DBT-120 Bluetooth Dongle

After I bought myself a Nokia 6230 cameraphone, I decided that my days of fumbling behind my laptop to infra-red-beam data from my phone were over. I was buying me some Bluetooth action, for no other reason than for my own convenience. After cruising the stores, I decided on a D-Link DBT-120 USB dongle, for maximum portability and increased daily use of the word "dongle".

Unfortunately, my experience with the wee gadget was less than stellar. I faced three major problems, one of them so severe that it required me to swap the unit for another one back at the store. So, I've decided to document them, along with their solutions, in the hope that future generations might be saved from my annoyance and pain.

Problem One: Drivers Don't Work with XP SP2

With Service Pack 2, Windows XP got Bluetooth functionality, along with many other bugfixes, improvements and enhancements. Unfortunately, as most of the existing Bluetooth drivers were built to run without this additional feature, SP2 often broke Bluetooth on a system where previously it had been be working perfectly. This breakdown showed itself as two Bluetooth icons in the taskbar, the white one indicating that Microsoft's Bluetooth was trying to work, and the red one indicating that D-Link's Bluetooth wasn't working at all.

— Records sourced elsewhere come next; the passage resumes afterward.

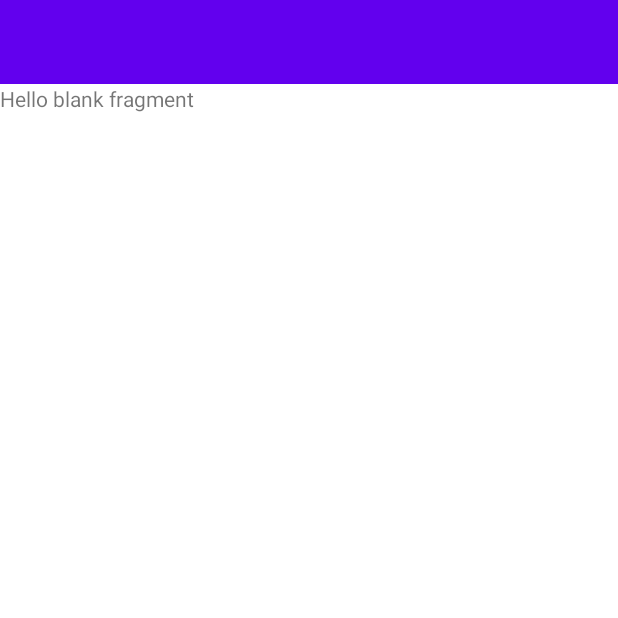
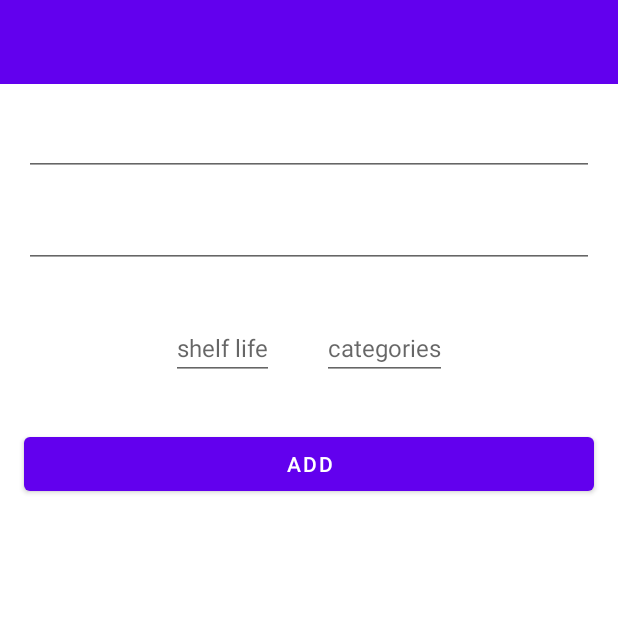
Before and after one commit to EgorSoroka/Food_Basket_MVVM_ROOM, an Android app: the AddNewFoodFragment screen opened through its navigation route, on a phone screen of 412 x 824 dp, the top half of it. Run offline under Robolectric (Android 15) with nearby library versions, the phone set to English and light mode, and no system bars.

Commit message:
Заполнен макет добавления продукта в список.

```diff
--- a/app/src/main/res/layout/food_item.xml
+++ b/app/src/main/res/layout/food_item.xml
@@ -32,11 +32,12 @@
             android:layout_height="wrap_content"
             android:layout_margin="@dimen/app_margin"
             android:textSize="@dimen/item_text_food"
+            android:gravity="center"
             app:layout_constraintEnd_toEndOf="parent"
             app:layout_constraintStart_toStartOf="parent"
             app:layout_constraintTop_toBottomOf="@+id/item_food_name"
             tools:layout_editor_absoluteY="5dp"
-            tools:text="Text_Food"
+            tools:text="quantity_Food"
             android:textColor="@color/design_default_color_primary"/>
         <TextView
             android:id="@+id/shelf_life"
--- a/app/src/main/res/layout/fragment_add_new_food.xml
+++ b/app/src/main/res/layout/fragment_add_new_food.xml
@@ -1,14 +1,68 @@
 <?xml version="1.0" encoding="utf-8"?>
-<FrameLayout xmlns:android="http://schemas.android.com/apk/res/android"
+<androidx.constraintlayout.widget.ConstraintLayout xmlns:android="http://schemas.android.com/apk/res/android"
     xmlns:tools="http://schemas.android.com/tools"
     android:layout_width="match_parent"
     android:layout_height="match_parent"
+    xmlns:app="http://schemas.android.com/apk/res-auto"
     tools:context=".screens.AddNewFoodFragment">
 
-    <!-- TODO: Update blank fragment layout -->
-    <TextView
+   <EditText
+       android:id="@+id/input_name_food"
+       app:layout_constraintTop_toTopOf="parent"
+       app:layout_constraintStart_toStartOf="parent"
+       app:layout_constraintEnd_toEndOf="parent"
+       tools:ignore="LabelFor"
+       style="@style/EditText"
+       android:autofillHints="" />
+
+    <EditText
+        android:id="@+id/input_quantity_food"
+        style="@style/EditText"
+        android:autofillHints=""
+        app:layout_constraintEnd_toEndOf="parent"
+        app:layout_constraintStart_toStartOf="parent"
+        app:layout_constraintTop_toBottomOf="@id/input_name_food"
+        tools:ignore="LabelFor" />
+
+    <LinearLayout
+        android:id="@+id/linear_layout"
+        android:layout_width="wrap_content"
+        android:layout_height="wrap_content"
+        android:orientation="horizontal"
+        android:gravity="center"
+        android:layout_margin="@dimen/app_margin"
+        app:layout_constraintEnd_toEndOf="parent"
+        app:layout_constraintStart_toStartOf="parent"
+        app:layout_constraintTop_toBottomOf="@+id/input_quantity_food">
+
+        <EditText
+            android:id="@+id/input_datetime_food"
+            style="@style/EditText"
+            android:hint="@string/shelf_life"
+            tools:ignore="LabelFor"
+            android:textSize="@dimen/item_text_food"
+            android:layout_margin="@dimen/app_margin"
+            android:autofillHints="" />
+
+        <EditText
+            android:id="@+id/input_grosery_food"
+            style="@style/EditText"
+            android:textSize="@dimen/item_text_food"
+            android:layout_margin="@dimen/app_margin"
+            android:hint="@string/categories"
+            tools:ignore="LabelFor"
+            android:autofillHints="" />
+
+    </LinearLayout>
+
+    <Button
         android:layout_width="match_parent"
-        android:layout_height="match_parent"
-        android:text="@string/hello_blank_fragment" />
+        android:layout_height="wrap_content"
+        android:layout_margin="@dimen/app_margin"
+        android:text="@string/btn_add"
+        app:layout_constraintTop_toBottomOf="@+id/linear_layout"
+        app:layout_constraintStart_toStartOf="parent"
+        app:layout_constraintEnd_toEndOf="parent"/>
 
-</FrameLayout>
+
+</androidx.constraintlayout.widget.ConstraintLayout>
--- a/app/src/main/res/navigation/navigation_graph.xml
+++ b/app/src/main/res/navigation/navigation_graph.xml
@@ -3,7 +3,7 @@
     xmlns:app="http://schemas.android.com/apk/res-auto"
     xmlns:tools="http://schemas.android.com/tools"
     android:id="@+id/navigation_graph"
-    app:startDestination="@id/mainFragment">
+    app:startDestination="@id/startFragment">
 
     <fragment
         android:id="@+id/startFragment"
--- a/app/src/main/res/values/strings.xml
+++ b/app/src/main/res/values/strings.xml
@@ -3,4 +3,7 @@
     <!-- TODO: Remove or change this placeholder text -->
     <string name="hello_blank_fragment">Hello blank fragment</string>
     <string name="btn_add_food_description">Add_food</string>
+    <string name="shelf_life">shelf life</string>
+    <string name="categories">categories</string>
+    <string name="btn_add">Add</string>
 </resources>
--- /dev/null
+++ b/app/src/main/res/values/styles.xml
@@ -0,0 +1,10 @@
+<?xml version="1.0" encoding="utf-8"?>
+<resources>
+
+    <style name="EditText">
+        <item name="android:layout_width">match_parent</item>
+        <item name="android:layout_height">wrap_content</item>
+        <item name="android:layout_margin">@dimen/app_margin</item>
+        <item name="android:inputType">text</item>
+    </style>
+</resources>
```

Luckily, a fix for this issue (459KB, PDF) was available on the D-Link website. I've made a local copy of it just in case it gets removed or the link is changed. The fix requires some fiddling with the Device Manager, but the instructions are fairly clear.

Problem Two: Dongle Nuked by Mac Firmware Update

This problem is bad, bad, bad. Simply put, Apple's Bluetooth Firmware Updater 1.2 makes the DBT-120 permanently unable to work on Windows systems. This happened to me when one of the designers at work borrowed my dongle to transfer a bunch of photos from his phone to his Powerbook. He denies doing it of course, but he probably ran the automatic software update and said yes to everything in the list. The major symptoms that your dongle has been trashed in this manner are:

  1. When you plug the dongle into a Windows system, it is detected as a Human Interface Device instead of a Bluetooth device.
  2. The D-Link Bluetooth icon in the taskbar stays red, and has the error Bluetooth Device Not Found in its quick menu. It will also say Bluetooth Device Is Not Detected in the Hardware tab of the Bluetooth Configuration screen.

There is information on the D-Link site about this problem, but it's ridiculously limited and quite hard to find. At the very least, a warning message in large red letters should be on the main product page, and possibly included inside the product packaging. Of course, a better solution would be for D-Link to release a software tool that could flash the firmware back to the original version, but that's probably too obvious.

I was lucky enough to still be inside the thirty day return policy with my dongle, so I took it back and swapped it for a new one. This was a very shabby solution, and my problems weren't over yet...

Problem Three: Valid Security Code Not Found

When I swapped my trashed dongle for its replacement, I guess it was silly of me to expect everything to just start working again. Instead, I received a new error: Valid Security Code Not Found. Searching the D-Link site returned quite a few articles on invalid security codes, but none of the fixes seemed to do anything. Then I found one additional article that helped a great deal. Basically, the problem had absolutely nothing to do with security codes at all - it was all about the fact that the previous dongle had left inactive Bluetooth devices behind that were confusing Windows. A quick trip around the device manager and a reboot, and everything was fine.

This problem was (once again) unnecessarily annoying, particularly as the security code articles on the D-Link site do such a good job of sending a troubleshooter in completely the wrong direction.

Final Words

I would NOT recommend buying the DBT-120. Even though I now have it working successfully, it's had several problems, with one of them serious enough to be considered fatal to the device. One might argue that the dongle would remain completely safe if it's kept well away from those filthy Macs, but to have the dongle irreversibly scuppered is pretty bad form. The driver support for the device is also pretty poor. D-Link should really support XP2 without a glitch by now, and they should certainly fix that completely misleading security code error message.

Final dongle rating: 5/10


D-Link Australia has a downloads for DBT-120 page, with drivers and info. Be careful, as there are actually three different revisions of the DBT-120, and three entirely different sets of drivers that don't work together.

There's also the DBT-120 Main Support Page, which also might help.